Monday, December 03, 2007

conference wrap-up

I finally wanted to get around to posting a review of some of the other presentations I heard while at the Midwest Pop Culture Association conference back in October.

The first presentation I heard was on The Invisibles, and modernism vs. postmodernism, by Terence Wandtke of Judson University, the guy who was chairing all the "postmodernism in comics" panels. As someone who has never read the series, and as someone who isn't really that big of an Invisibles fan, I didn't get all that much out of this presentation, other than it made me finally decide that Invisibles is something I should read. After years of Chad telling me so, of other people telling me it's Morrison's definitive work, he was able to convince me. What really grabbed me was the concept he discussed of words representing reality, that by being forced to learn a certain way to express ourselves with words (by being taught to pray to the demon alphabet) we were being taught to limit the ways we think, brainwashed into creating barriers for our abstract thought. I like that idea, and it intrigued me enough to make me want to pick up the series finally.

Next up was the presentation on Automatic Kafka, by Brandon Riley of Columbia College Chicago. I think he and I were the only ones there who had read the book. He was essentially talking about why the book failed to grab an audience, because it was a bit too critical. He pointed out a lot of cool stuff about the issues, in particular about issue five, the ode to violence in superhero comics and how it works thematically in the issue, even down to the ad choices and placements. He did make a comment about the book's experimental nature, that it was all "stealth but no subtlety." I took issue with this and asked him what he thought of issue four, the Peanuts issue, and he had never made the connection before. So we talked a bit about the Peanuts kids all grown up, echoing the '60s superteam of the book all grown up, which was interesting stuff.

During my presentation I shared the dais with two other interesting presenters. The first of these was William Bradley from Drew University, who presented on the idea of childhood loss in comics (Bill was a pretty cool guy, and we grabbed a drink in the bar that evening). He talked about the concept of the literary orphan, ranging from Little Women to Tarzan, and then applied that to superheroes throughout the ages. He said the superhero can never reach the kind of closure that other literary orphans can, due to the serial nature of comics. But they do their best to try. Batman in the Golden Age has his quest for justice which of course will never be fulfilled, but he also creates an extended family for himself with Robin (and all the others over the years). Meanwhile, Robin is able to get closure by bringing his parents' killers to justice, but then he continued his adventures at Batman's side... for the fun of it. Spiderman in the Silver Age is unable to achieve closure from direct vengeance because of his guilt in Uncle Ben's death. Finally in the modern era new orphaned heroes like Runaways and Invincible ostensibly choose the life of an orphan as a way to rebel against the ways of their villainous parents.

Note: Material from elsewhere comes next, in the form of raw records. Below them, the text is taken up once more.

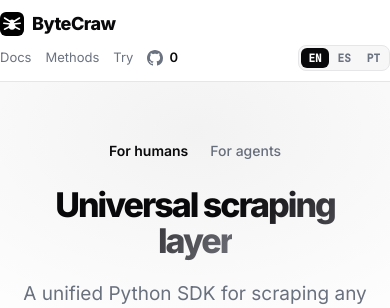
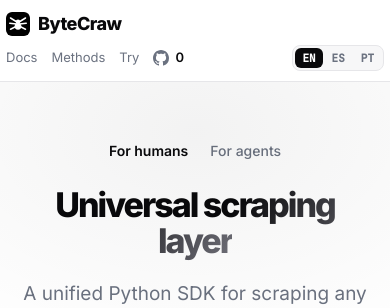
Before and after one commit to abrahamperz/ByteCraw, a Flask app: page / in a window 390 px wide. Shown: the top 308 px of the page. Run offline with Flask 3, Linux system fonts and the light colour scheme; some libraries are stand-ins or nearby versions.

Commit message:
style: add side padding to mobile nav header

```diff
--- a/demo/templates/docs.html
+++ b/demo/templates/docs.html
@@ -65,7 +65,7 @@
   footer { border-top: 1px solid var(--border); padding: 30px 0; color: var(--muted); font-size: 13px; text-align: center; }
   @media (max-width: 820px) {
     .wrap { padding: 0 16px; }
-    nav .row { flex-wrap: wrap; height: auto; padding: 10px 0; gap: 8px 16px; }
+    nav .row { flex-wrap: wrap; height: auto; padding: 10px 6px; gap: 8px 16px; }
     .navlinks { width: 100%; margin-left: 0; gap: 14px; flex-wrap: wrap; font-size: 13px; }
     .lang-sw { margin-left: auto; }
     .layout { grid-template-columns: 1fr; gap: 24px; padding: 24px 0 60px; }
--- a/demo/templates/index.html
+++ b/demo/templates/index.html
@@ -125,7 +125,7 @@
 
   @media (max-width: 820px) {
     .wrap { padding: 0 16px; }
-    nav .row { flex-wrap: wrap; height: auto; padding: 10px 0; gap: 8px 16px; }
+    nav .row { flex-wrap: wrap; height: auto; padding: 10px 6px; gap: 8px 16px; }
     .navlinks { width: 100%; margin-left: 0; gap: 14px; flex-wrap: wrap; font-size: 13px; }
     .lang-sw { margin-left: auto; }
     header.head { padding: 44px 0 28px; }
--- a/demo/templates/landing.html
+++ b/demo/templates/landing.html
@@ -160,7 +160,7 @@
 
   @media (max-width: 820px) {
     .wrap { padding: 0 16px; }
-    nav .row { flex-wrap: wrap; height: auto; padding: 10px 0; gap: 8px 16px; }
+    nav .row { flex-wrap: wrap; height: auto; padding: 10px 6px; gap: 8px 16px; }
     .navlinks { width: 100%; margin-left: 0; gap: 14px; flex-wrap: wrap; font-size: 13px; }
     .lang-sw { margin-left: auto; }
     .hero { padding: 56px 0 40px; }
--- a/demo/templates/try.html
+++ b/demo/templates/try.html
@@ -116,7 +116,7 @@
 
   @media (max-width: 820px) {
     .wrap { padding: 0 16px; }
-    nav .row { flex-wrap: wrap; height: auto; padding: 10px 0; gap: 8px 16px; }
+    nav .row { flex-wrap: wrap; height: auto; padding: 10px 6px; gap: 8px 16px; }
     .navlinks { width: 100%; margin-left: 0; gap: 14px; flex-wrap: wrap; font-size: 13px; }
     .lang-sw { margin-left: auto; }
     header.head { padding: 44px 0 28px; }
```
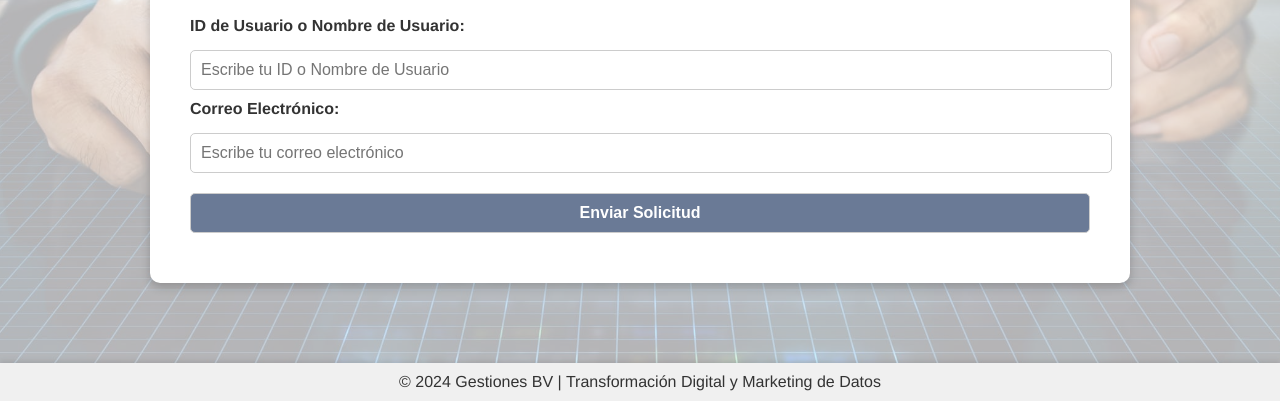
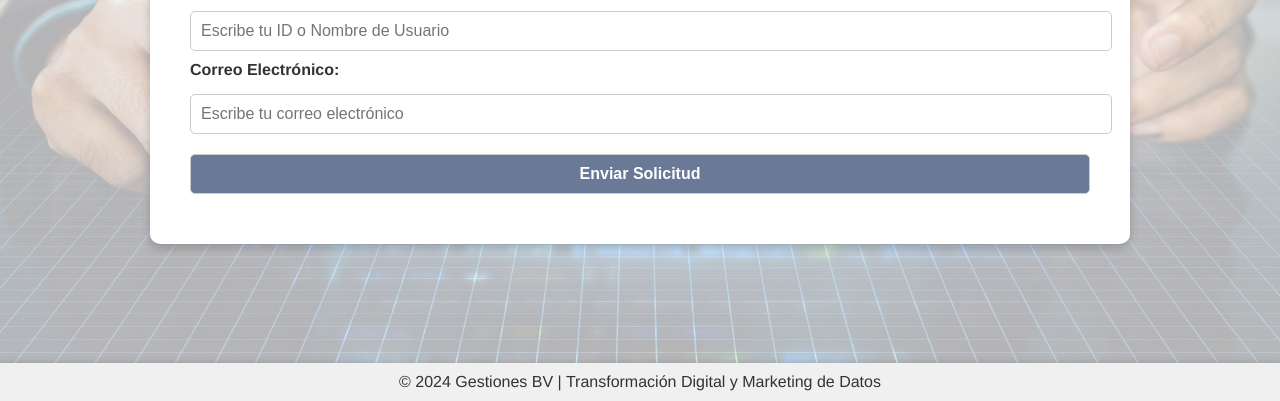
Before and after one commit to gestionesbv/gestiones_bv, a plain HTML site: page eliminacion_datos.html in a window 1280 px wide. Shown: the part 399-800 px from the top of the page. Drawn offline with Linux system fonts and the light colour scheme.

Commit message:
eliminacion_datos.html

```diff
--- a/eliminacion_datos.html
+++ b/eliminacion_datos.html
@@ -69,14 +69,14 @@
 
     .content {
       flex: 1;
-      padding: 40px;
+      padding: 20px 40px; /* Reducido el padding superior */
       display: flex;
       justify-content: center;
-      align-items: center;
+      align-items: flex-start; /* Subir el contenido */
       text-align: center;
       width: 90%;
       max-width: 1200px;
-      margin: 0 auto;
+      margin: 20px auto 0 auto; /* Ajustado el margen superior */
       box-sizing: border-box;
     }
 
```
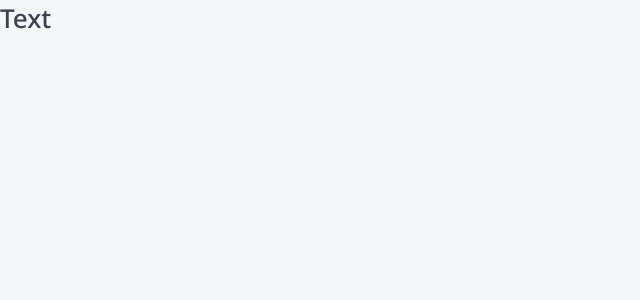
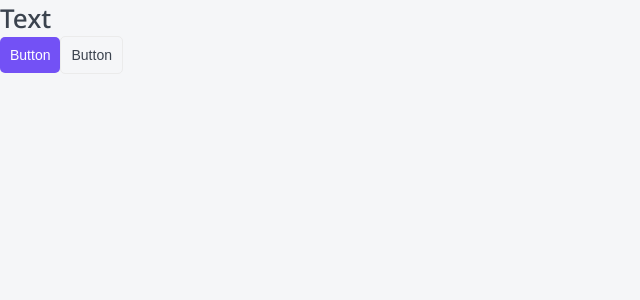
Before and after one commit to DenisJet/mytop-app, a Next.js app: page / in a window 1280 px wide. Shown: the top 300 px of the page, without its empty margins (0-640 px from the left). Built offline with nearby package versions, Linux system fonts and the light colour scheme.

Commit message:
add button component (classnames)

```diff
--- /dev/null
+++ b/components/Button/Button.module.css
@@ -0,0 +1,31 @@
+.button {
+  display: inline-block;
+  box-sizing: border-box;
+  padding: 10px;
+  cursor: pointer;
+  text-align: center;
+  border: none;
+  border-radius: 5px;
+  font-size: 14px;
+  transition: all 0.2s;
+}
+
+.primary {
+  color: var(--white);
+  background-color: var(--primary);
+}
+
+.primary:hover {
+  background-color: var(--primary-hover);
+}
+
+.ghost {
+  color: var(--black);
+  background: none;
+  border: 1px solid var(--gray-light);
+}
+
+.ghost:hover {
+  color: var(--white);
+  background-color: var(--primary);
+}
--- /dev/null
+++ b/components/Button/Button.props.ts
@@ -0,0 +1,6 @@
+import { ReactNode } from 'react';
+
+export interface ButtonProps {
+  children: ReactNode;
+  appearance: 'primary' | 'ghost';
+}
--- /dev/null
+++ b/components/Button/Button.tsx
@@ -0,0 +1,16 @@
+import styles from './Button.module.css';
+import { ButtonProps } from './Button.props';
+import cn from 'classnames';
+
+export const Button = ({ children, appearance }: ButtonProps): JSX.Element => {
+  return (
+    <button
+      className={cn(styles.button, {
+        [styles.primary]: appearance == 'primary',
+        [styles.ghost]: appearance == 'ghost',
+      })}
+    >
+      {children}
+    </button>
+  );
+};
--- a/components/index.ts
+++ b/components/index.ts
@@ -1 +1,2 @@
 export * from './Htag/Htag';
+export * from './Button/Button';
--- a/package.json
+++ b/package.json
@@ -16,6 +16,7 @@
     "react-dom": "^18"
   },
   "devDependencies": {
+    "@types/classnames": "^2.3.1",
     "@types/node": "^20",
     "@types/react": "^18",
     "@types/react-dom": "^18",
--- a/pages/index.tsx
+++ b/pages/index.tsx
@@ -1,9 +1,11 @@
-import { Htag } from '@/components';
+import { Button, Htag } from '@/components';
 
 export default function Page(): JSX.Element {
   return (
     <>
       <Htag tag='h1'>Text</Htag>
+      <Button appearance='primary'>Button</Button>
+      <Button appearance='ghost'>Button</Button>
     </>
   );
 }
```
Also changed, not shown: 1 other file (tests, documents, lock files or other folders).
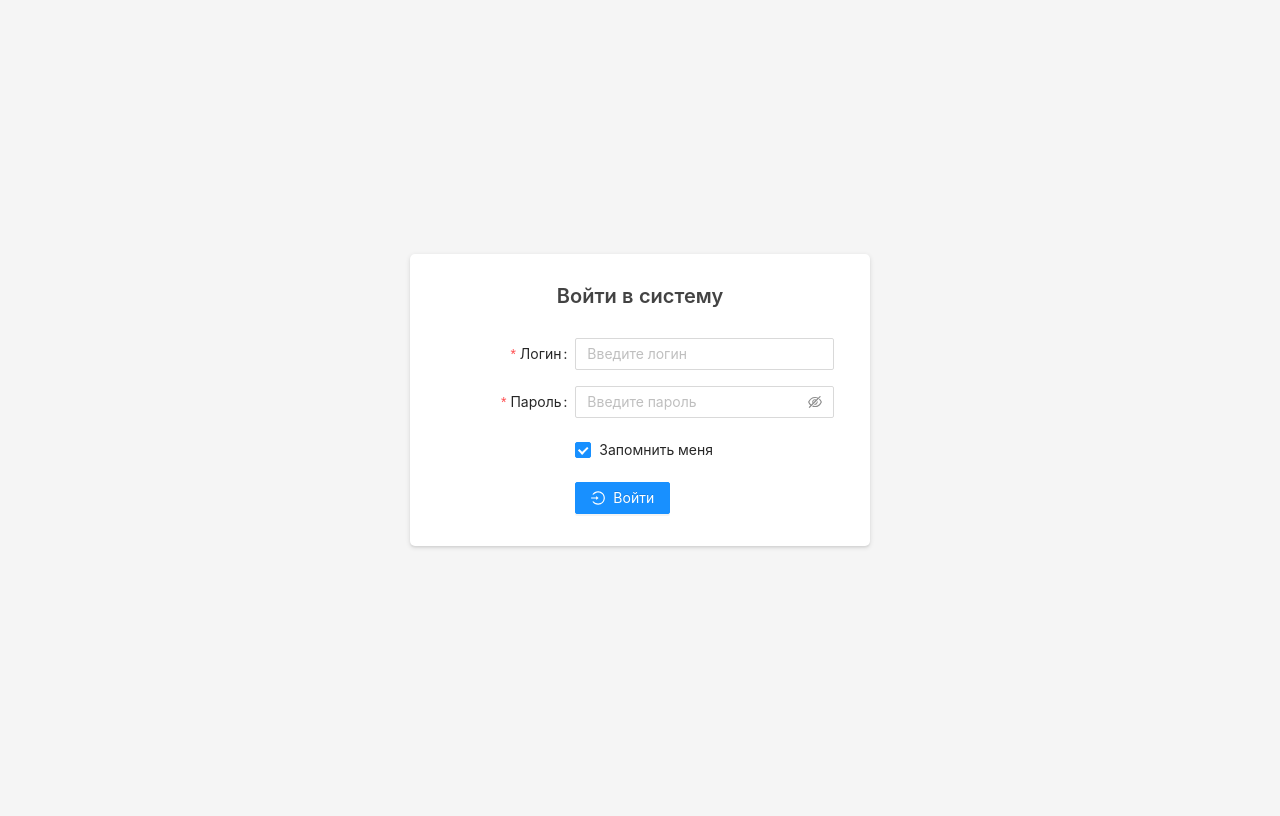
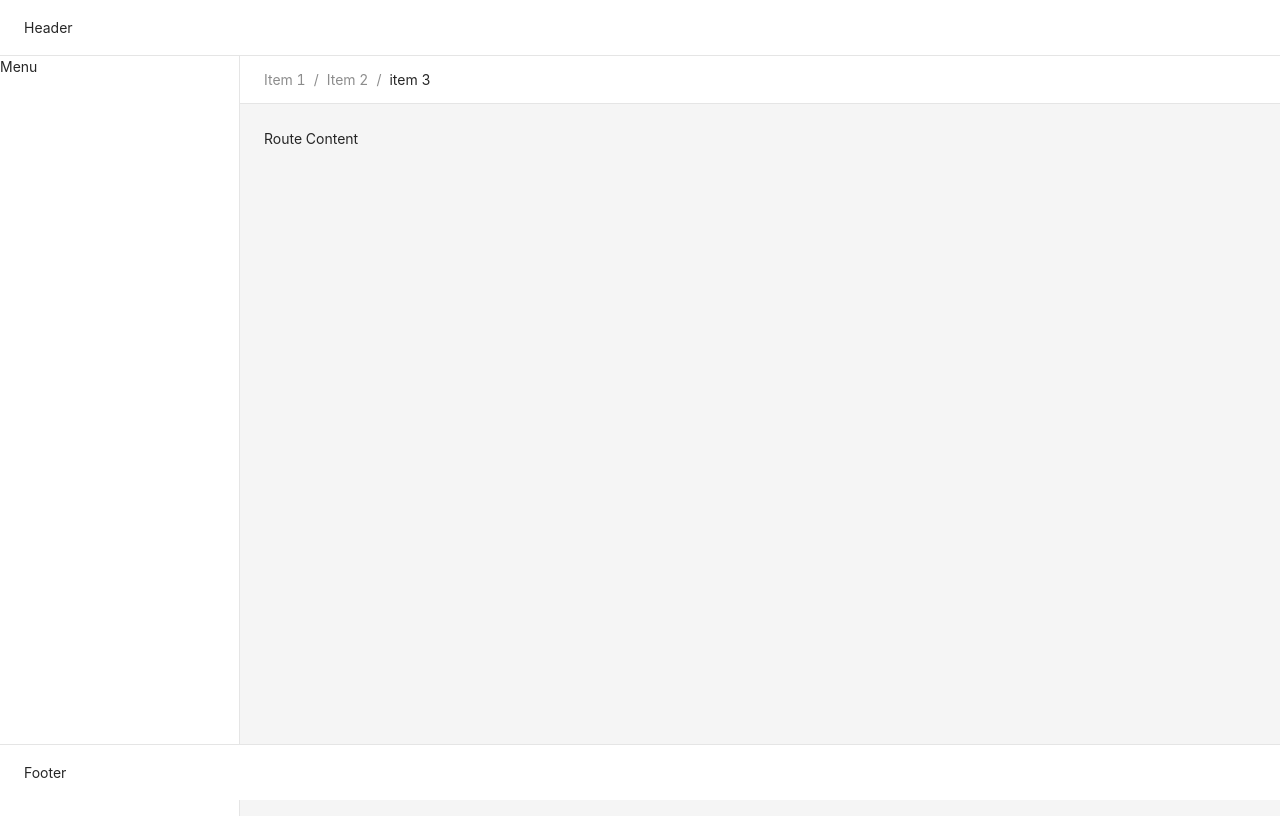
Before and after one commit to Podoprigora/finance-crm-frontend, a React app: page /#/ in a window 1280 px wide. Shown: the top 816 px of the page. Built offline with nearby package versions, Linux system fonts and the light colour scheme.

Commit message:
Implemented AppLayout markup

```diff
--- /dev/null
+++ b/src/components/AppLayout/AppLayout.jsx
@@ -0,0 +1,52 @@
+import React from 'react';
+import PropTypes from 'prop-types';
+import { Breadcrumb, Layout } from 'antd';
+
+const HEADER_HEIGHT = 56;
+const SIDER_WIDTH = 240;
+const BREADCRUMB_HEIGHT = 48;
+
+const AppLayout = (props) => {
+    const { children } = props;
+
+    return (
+        <Layout className="app-layout">
+            <Layout.Header className="app-layout__header" style={{ height: HEADER_HEIGHT }}>
+                Header
+            </Layout.Header>
+            <Layout className="app-layout" style={{ marginTop: HEADER_HEIGHT }}>
+                <Layout.Sider
+                    width={SIDER_WIDTH}
+                    className="app-layout__sider app-layout__sider--left"
+                >
+                    Menu
+                </Layout.Sider>
+                <Layout className="app-layout" style={{ marginLeft: SIDER_WIDTH }}>
+                    <Breadcrumb
+                        className="app-layout__breadcrumb"
+                        style={{ height: BREADCRUMB_HEIGHT }}
+                    >
+                        <Breadcrumb.Item>Item 1</Breadcrumb.Item>
+                        <Breadcrumb.Item>Item 2</Breadcrumb.Item>
+                        <Breadcrumb.Item>item 3</Breadcrumb.Item>
+                    </Breadcrumb>
+                    <Layout.Content
+                        className="app-layout__content"
+                        style={{ marginTop: BREADCRUMB_HEIGHT, marginBottom: HEADER_HEIGHT }}
+                    >
+                        {children}
+                    </Layout.Content>
+                </Layout>
+            </Layout>
+            <Layout.Footer className="app-layout__footer" style={{ height: HEADER_HEIGHT }}>
+                Footer
+            </Layout.Footer>
+        </Layout>
+    );
+};
+
+AppLayout.propTypes = {
+    children: PropTypes.node
+};
+
+export default AppLayout;
--- /dev/null
+++ b/src/components/AppLayout/index.js
@@ -0,0 +1 @@
+export { default } from './AppLayout';
--- a/src/pages/LoginPage/LoginPage.jsx
+++ b/src/pages/LoginPage/LoginPage.jsx
@@ -16,7 +16,7 @@ const LoginPage = () => {
     const handleAsyncFormSubmit = useCallback(
         async (values) => {
             setLoading(true);
-            const response = await AuthService.login(values, false);
+            const response = await AuthService.login(values);
 
             if (isMounterRef.current) {
                 setLoading(false);
--- a/src/pages/Pages/Pages.jsx
+++ b/src/pages/Pages/Pages.jsx
@@ -1,13 +1,18 @@
 import React from 'react';
 import { HashRouter, Route, Switch } from 'react-router-dom';
+
+import AppLayout from '../../components/AppLayout';
 import LoginPage from '../LoginPage/LoginPage';
 
 const Pages = () => {
     return (
         <HashRouter>
             <Switch>
+                <Route exact path="/login">
+                    <LoginPage />
+                </Route>
                 <Route>
-                    <LoginPage />
+                    <AppLayout>Route Content</AppLayout>
                 </Route>
             </Switch>
         </HashRouter>
--- a/stylesheet/abstracts/_variables.scss
+++ b/stylesheet/abstracts/_variables.scss
@@ -3,6 +3,7 @@ $color-primary: $blue-6;
 $body-color: $grey-3;
 $heading-color: $grey-9;
 $icon-color: $grey-7;
+$layout-border-color: lighten($grey-6, 15%);
 
 $spacing: 8px;
 
--- /dev/null
+++ b/stylesheet/components/_app-layout.scss
@@ -0,0 +1,62 @@
+.app-layout {
+	background-color: $body-color;
+
+	& &__header,
+	& &__footer {
+		display: flex;
+		flex-flow: row nowrap;
+		align-items: center;
+		line-height: 1;
+		padding: 0 $spacing-scale-12;
+		overflow: hidden;
+	}
+
+	& &__header {
+		position: fixed;
+		width: 100%;
+		background-color: $white;
+		border-bottom: 1px solid $layout-border-color;
+		z-index: 1;
+	}
+
+	& &__sider {
+		position: fixed;
+		height: 100vh;
+		background-color: $white;
+		overflow: auto;
+		z-index: 1;
+
+		&--left {
+			border-right: 1px solid $layout-border-color;
+			left: 0;
+		}
+	}
+
+	& &__footer {
+		position: fixed;
+		bottom: 0;
+		width: 100%;
+		background-color: $white;
+		border-top: 1px solid $layout-border-color;
+		z-index: 1;
+	}
+
+	& &__breadcrumb {
+		position: fixed;
+		display: flex;
+		flex-flow: row nowrap;
+		align-items: center;
+		background-color: $white;
+		width: 100%;
+		padding: 0 $spacing-scale-12;
+		border-bottom: 1px solid $layout-border-color;
+		overflow: hidden;
+		z-index: 1;
+	}
+
+	&__content {
+		padding: $spacing-scale-12;
+		background-color: $body-color;
+		min-height: 2000px;
+	}
+}
--- a/stylesheet/styles.scss
+++ b/stylesheet/styles.scss
@@ -14,3 +14,4 @@
 @import './ui/mask';
 
 @import "./components/login-page";
+@import "./components/app-layout";
```
Also changed, not shown: 1 other file (tests, documents, lock files or other folders).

Finally there was J. Richard Stevens of Southern Methodist University, who did an analysis of Ultimate Captain America as a critique of neoconservatism (he had the most polished presentation the whole weekend, with a DVD put together of images he wanted to discuss--the rest of us just brought the issues themselves and passed them around). He analyzed a few different eras for the 616 Cap (the anti-Hitler Cap, the commie smasher, the man out of time, the liberal crusader, the individualist consumer, the superficial icon, the soldier, the renegade civil warrior) before he turned his attention to Ultimate Cap. He stated that, as a man frozen in the '40s and revived in a post-9/11 world, he naturally falls in line with neocon values in his yearning for a simpler time. Yet he is not an idealist; he is a "person of mass destruction," a super-soldier willing to fight any perceived threat to America's safety (or sovereignty). It really added interesting depth to Millar's Ultimates series, I felt.

There were other presentations as well, on Elektra: Assassin, on American Century, on Batman: Nine Lives, and on Daredevil: Wake Up. And while they each were interesting, they didn't intrigue me as much as the ones I listed above.

In other words, I didn't take as many notes in those presentations, and don't remember them as well. But if you want to ask me questions about them (or about the ones I DID discuss), feel free!